Records from a collection:
+ + + +
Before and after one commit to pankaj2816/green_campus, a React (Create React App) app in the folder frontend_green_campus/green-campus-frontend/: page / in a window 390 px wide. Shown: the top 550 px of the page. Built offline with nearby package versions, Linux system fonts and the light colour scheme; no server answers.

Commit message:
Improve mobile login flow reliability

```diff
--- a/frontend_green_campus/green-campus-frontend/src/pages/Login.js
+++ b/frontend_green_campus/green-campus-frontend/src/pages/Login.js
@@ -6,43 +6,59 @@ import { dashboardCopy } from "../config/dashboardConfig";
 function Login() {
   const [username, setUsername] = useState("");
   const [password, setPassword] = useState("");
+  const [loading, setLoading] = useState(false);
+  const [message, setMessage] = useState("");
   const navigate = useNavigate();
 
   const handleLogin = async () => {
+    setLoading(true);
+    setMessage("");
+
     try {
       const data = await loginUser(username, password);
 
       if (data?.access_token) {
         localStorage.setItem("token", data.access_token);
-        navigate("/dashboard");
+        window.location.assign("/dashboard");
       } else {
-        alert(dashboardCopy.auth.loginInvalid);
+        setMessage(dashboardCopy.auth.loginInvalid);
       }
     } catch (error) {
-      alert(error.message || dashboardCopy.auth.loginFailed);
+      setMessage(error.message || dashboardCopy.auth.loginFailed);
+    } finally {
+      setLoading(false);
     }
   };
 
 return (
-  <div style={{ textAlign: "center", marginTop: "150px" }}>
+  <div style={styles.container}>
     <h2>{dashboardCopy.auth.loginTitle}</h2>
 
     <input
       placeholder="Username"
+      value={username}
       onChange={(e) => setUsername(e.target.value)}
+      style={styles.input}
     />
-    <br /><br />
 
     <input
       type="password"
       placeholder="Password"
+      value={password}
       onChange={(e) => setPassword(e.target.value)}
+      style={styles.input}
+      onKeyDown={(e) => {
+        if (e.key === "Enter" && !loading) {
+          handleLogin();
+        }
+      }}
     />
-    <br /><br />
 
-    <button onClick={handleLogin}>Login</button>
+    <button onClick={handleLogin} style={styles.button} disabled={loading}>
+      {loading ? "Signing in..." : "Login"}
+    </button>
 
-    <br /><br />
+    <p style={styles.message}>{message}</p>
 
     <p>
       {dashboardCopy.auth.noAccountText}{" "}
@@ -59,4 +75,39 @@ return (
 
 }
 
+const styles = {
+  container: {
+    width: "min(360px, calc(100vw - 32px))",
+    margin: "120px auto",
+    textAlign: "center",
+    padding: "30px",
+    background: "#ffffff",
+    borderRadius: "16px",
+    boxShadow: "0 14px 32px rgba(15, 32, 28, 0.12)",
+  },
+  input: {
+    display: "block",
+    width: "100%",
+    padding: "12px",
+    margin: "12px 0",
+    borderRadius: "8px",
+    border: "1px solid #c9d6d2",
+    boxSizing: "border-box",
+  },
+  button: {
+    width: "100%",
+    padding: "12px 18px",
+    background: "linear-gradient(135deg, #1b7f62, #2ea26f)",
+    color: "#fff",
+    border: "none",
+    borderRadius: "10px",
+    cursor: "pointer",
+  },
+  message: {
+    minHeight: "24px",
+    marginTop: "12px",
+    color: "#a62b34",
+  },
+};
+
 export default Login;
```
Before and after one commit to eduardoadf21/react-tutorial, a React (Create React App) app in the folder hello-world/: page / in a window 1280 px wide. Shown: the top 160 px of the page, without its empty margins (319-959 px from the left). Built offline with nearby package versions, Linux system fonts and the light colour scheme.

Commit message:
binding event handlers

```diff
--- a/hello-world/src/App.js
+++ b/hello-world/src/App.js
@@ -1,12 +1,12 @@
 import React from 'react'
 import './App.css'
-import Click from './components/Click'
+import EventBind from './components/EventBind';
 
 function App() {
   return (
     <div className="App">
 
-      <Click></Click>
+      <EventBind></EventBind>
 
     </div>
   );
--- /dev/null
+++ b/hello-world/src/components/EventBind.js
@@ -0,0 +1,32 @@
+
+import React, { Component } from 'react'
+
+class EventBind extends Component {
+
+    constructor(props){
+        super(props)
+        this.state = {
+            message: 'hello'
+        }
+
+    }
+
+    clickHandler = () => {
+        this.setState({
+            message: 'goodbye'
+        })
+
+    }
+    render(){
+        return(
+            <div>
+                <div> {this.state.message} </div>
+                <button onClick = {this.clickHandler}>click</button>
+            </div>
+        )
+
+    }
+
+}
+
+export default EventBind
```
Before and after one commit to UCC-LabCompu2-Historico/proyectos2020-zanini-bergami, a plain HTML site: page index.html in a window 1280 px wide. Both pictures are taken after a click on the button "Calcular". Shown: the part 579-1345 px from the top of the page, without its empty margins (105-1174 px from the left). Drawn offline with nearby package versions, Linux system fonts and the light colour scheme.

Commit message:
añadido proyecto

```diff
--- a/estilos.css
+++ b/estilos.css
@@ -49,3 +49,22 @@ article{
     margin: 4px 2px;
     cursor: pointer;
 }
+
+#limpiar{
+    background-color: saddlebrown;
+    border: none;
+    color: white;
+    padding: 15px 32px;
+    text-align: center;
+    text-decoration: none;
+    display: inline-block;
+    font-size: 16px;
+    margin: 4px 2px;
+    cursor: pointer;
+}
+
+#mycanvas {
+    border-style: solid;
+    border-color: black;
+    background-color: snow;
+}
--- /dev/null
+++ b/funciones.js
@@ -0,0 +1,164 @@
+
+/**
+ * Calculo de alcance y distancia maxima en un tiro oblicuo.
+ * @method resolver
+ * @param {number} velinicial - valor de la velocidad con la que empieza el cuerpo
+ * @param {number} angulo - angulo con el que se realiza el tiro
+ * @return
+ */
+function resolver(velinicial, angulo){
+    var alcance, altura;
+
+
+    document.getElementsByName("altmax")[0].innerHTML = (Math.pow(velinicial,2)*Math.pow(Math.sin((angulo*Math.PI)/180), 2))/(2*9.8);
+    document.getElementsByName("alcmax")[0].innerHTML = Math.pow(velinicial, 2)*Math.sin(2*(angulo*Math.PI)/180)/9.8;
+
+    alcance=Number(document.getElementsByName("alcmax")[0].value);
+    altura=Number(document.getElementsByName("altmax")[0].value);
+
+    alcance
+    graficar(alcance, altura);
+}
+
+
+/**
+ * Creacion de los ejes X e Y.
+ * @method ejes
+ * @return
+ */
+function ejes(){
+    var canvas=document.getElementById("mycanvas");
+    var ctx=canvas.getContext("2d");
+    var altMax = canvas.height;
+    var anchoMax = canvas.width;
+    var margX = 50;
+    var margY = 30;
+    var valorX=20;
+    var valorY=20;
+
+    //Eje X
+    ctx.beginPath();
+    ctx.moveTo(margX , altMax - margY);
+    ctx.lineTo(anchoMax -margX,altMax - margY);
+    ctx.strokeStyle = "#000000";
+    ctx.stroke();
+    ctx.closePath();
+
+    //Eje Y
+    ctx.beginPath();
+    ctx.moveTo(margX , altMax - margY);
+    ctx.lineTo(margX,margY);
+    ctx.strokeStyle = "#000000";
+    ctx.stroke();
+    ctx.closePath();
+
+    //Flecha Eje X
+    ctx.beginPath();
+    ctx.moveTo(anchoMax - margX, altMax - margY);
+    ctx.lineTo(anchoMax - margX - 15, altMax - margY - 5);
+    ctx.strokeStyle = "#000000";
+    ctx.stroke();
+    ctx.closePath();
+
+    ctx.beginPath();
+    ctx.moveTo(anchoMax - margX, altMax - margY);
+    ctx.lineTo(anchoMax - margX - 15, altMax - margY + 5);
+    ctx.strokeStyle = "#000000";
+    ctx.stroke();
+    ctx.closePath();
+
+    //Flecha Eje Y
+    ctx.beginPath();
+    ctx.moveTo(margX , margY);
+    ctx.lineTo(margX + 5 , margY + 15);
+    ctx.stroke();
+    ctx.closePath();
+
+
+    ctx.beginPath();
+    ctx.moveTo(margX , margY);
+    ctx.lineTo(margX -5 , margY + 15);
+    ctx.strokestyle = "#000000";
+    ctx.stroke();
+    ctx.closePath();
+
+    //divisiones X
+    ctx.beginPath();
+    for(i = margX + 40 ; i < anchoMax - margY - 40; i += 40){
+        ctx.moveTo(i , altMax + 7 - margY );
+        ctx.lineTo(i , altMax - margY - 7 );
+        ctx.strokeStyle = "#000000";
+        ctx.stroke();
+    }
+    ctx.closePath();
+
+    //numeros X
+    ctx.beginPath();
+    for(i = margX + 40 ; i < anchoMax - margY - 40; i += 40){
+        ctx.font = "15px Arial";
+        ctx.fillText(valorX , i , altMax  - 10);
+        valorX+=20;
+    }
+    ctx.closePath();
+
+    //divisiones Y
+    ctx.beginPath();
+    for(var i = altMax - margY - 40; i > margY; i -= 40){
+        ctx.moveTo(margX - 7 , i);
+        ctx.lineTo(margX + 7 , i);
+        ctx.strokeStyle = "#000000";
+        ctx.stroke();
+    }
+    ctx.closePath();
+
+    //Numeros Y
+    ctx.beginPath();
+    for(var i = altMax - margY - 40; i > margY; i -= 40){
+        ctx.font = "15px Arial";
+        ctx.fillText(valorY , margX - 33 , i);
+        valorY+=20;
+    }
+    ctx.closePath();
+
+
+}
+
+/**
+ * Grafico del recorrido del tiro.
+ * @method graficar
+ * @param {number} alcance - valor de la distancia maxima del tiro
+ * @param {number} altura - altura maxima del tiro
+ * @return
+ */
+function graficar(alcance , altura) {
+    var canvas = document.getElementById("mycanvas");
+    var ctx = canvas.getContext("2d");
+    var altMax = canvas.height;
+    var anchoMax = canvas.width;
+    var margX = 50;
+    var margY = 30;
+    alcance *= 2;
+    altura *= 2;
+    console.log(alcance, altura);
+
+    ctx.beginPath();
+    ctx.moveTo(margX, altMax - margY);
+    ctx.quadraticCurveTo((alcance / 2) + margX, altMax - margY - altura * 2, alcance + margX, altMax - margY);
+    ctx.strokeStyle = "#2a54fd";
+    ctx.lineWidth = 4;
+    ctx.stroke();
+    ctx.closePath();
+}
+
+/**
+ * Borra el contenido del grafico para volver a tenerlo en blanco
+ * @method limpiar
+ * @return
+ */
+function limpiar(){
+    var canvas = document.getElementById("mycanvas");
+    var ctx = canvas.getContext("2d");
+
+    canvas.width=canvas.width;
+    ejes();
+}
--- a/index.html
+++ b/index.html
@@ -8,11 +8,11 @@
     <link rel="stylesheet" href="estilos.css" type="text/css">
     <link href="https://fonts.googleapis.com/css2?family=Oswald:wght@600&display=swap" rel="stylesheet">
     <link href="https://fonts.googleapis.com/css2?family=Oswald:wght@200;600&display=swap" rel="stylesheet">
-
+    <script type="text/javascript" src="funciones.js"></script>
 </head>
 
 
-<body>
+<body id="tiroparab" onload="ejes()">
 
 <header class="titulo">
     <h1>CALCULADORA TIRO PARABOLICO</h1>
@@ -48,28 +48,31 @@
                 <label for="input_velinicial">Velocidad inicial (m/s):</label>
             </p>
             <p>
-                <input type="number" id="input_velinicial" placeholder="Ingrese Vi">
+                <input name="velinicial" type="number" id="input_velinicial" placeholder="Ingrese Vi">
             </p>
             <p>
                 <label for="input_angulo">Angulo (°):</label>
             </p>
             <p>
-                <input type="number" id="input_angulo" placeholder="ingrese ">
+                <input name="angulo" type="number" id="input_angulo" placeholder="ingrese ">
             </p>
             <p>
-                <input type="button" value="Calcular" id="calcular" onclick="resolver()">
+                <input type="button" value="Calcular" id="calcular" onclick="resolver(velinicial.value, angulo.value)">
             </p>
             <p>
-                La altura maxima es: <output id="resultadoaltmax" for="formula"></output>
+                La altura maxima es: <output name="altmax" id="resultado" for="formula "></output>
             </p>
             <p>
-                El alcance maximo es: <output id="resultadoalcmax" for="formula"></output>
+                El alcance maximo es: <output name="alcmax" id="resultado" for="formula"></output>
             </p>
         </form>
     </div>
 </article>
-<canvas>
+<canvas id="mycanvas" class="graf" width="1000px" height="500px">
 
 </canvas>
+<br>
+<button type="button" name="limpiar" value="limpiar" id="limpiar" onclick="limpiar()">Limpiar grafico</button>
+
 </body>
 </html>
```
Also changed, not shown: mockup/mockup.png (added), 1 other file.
+ + + +
Lines in the data that include the word "lineTo" should all be copied.

= Answer to this task =
+    ctx.lineTo(anchoMax -margX,altMax - margY);
+    ctx.lineTo(margX,margY);
+    ctx.lineTo(anchoMax - margX - 15, altMax - margY - 5);
+    ctx.lineTo(anchoMax - margX - 15, altMax - margY + 5);
+    ctx.lineTo(margX + 5 , margY + 15);
+    ctx.lineTo(margX -5 , margY + 15);
+        ctx.lineTo(i , altMax - margY - 7 );
+        ctx.lineTo(margX + 7 , i);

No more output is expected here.